How Leedskalnin managed this feat of engineering has remained a mystery all these years because, incredibly, no one saw him do it. A secretive man, Leedskalnin often worked at night by lantern light. And so there are no credible witnesses to how the small, frail man was able to move the huge blocks of rock. Even when he moved the entire structure to Homestead, neighbors saw the coral blocks being transported on a borrowed truck, but no one seems to know how Leedskalnin got them on and off the vehicle…

The Art of Tim Burton

One of the first artists ever to influence me is the incomparable Tim Burton. He influenced the way that I process images and visual storytelling, so early in my life that I didn’t even realize what was happening, as I was learning. (Most people don’t realize that he was an animator for Disney, before he became a renowned director.

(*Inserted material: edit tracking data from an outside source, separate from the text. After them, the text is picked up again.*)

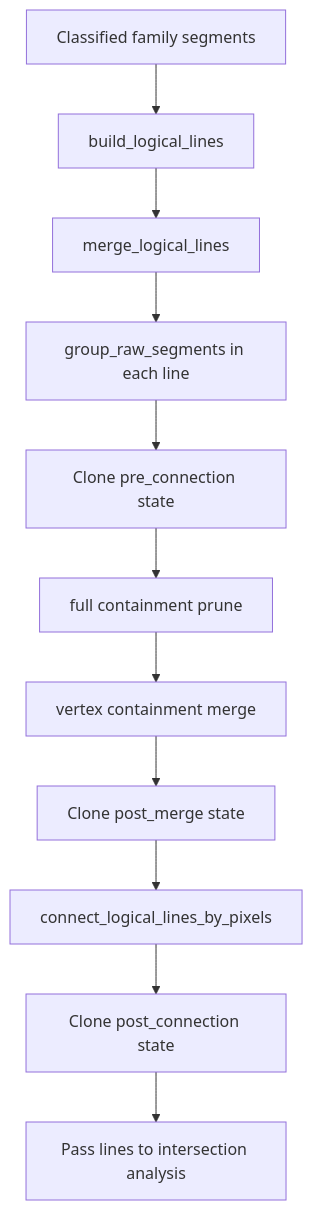
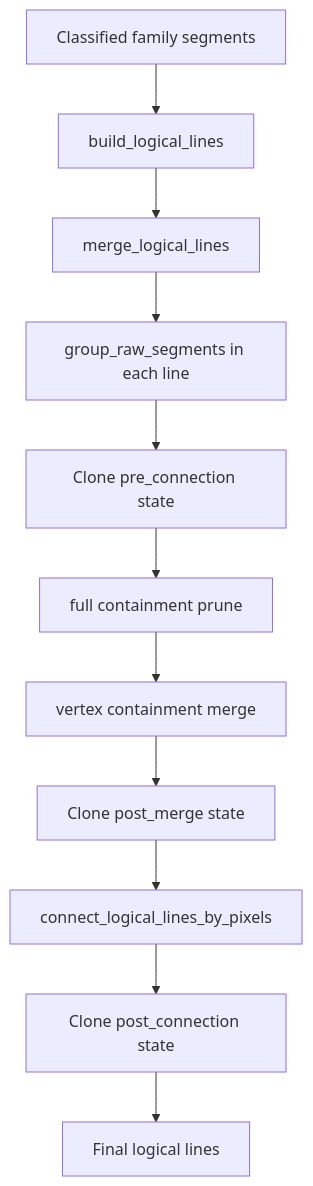
One commit to ML-Experts/sudoku changed the diagram in src/MachineLearning/draft/raw_line_family_only/documentation/logical_line_lifecycle.md. Above: the diagram before and after it, drawn with Mermaid. The commit also changed other lines of this file and 41 other files, not shown here.

````diff
--- a/src/MachineLearning/draft/raw_line_family_only/documentation/logical_line_lifecycle.md
+++ b/src/MachineLearning/draft/raw_line_family_only/documentation/logical_line_lifecycle.md
@@ -69,13 +70,13 @@
 ```mermaid
 flowchart TD
     familySegments[Classified family segments] --> buildLines[build_logical_lines]
     buildLines --> mergeLines[merge_logical_lines]
     mergeLines --> groupRaw[group_raw_segments in each line]
     groupRaw --> savePre[Clone pre_connection state]
     savePre --> fullContainment[full containment prune]
     fullContainment --> vertexMerge[vertex containment merge]
     vertexMerge --> savePostMerge[Clone post_merge state]
     savePostMerge --> pixelConnect[connect_logical_lines_by_pixels]
     pixelConnect --> savePost[Clone post_connection state]
-    savePost --> handoff[Pass lines to intersection analysis]
+    savePost --> finalLines[Final logical lines]
 ```
````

He contributed as a storyboard and concept artist to Disney’s The Fox and the Hound and The Black Cauldron – which are two films that I loved, growing up.)

Though I’ve been less thrilled with most of TB’s film-projects, following (the stunning) Big Fish, I still consider myself a big fan.  And, when I heard that some of his closest friends and colleagues were collaborating to celebrate him, by publishing  a book of his (never-before published) artwork, my heart immediately started to pound!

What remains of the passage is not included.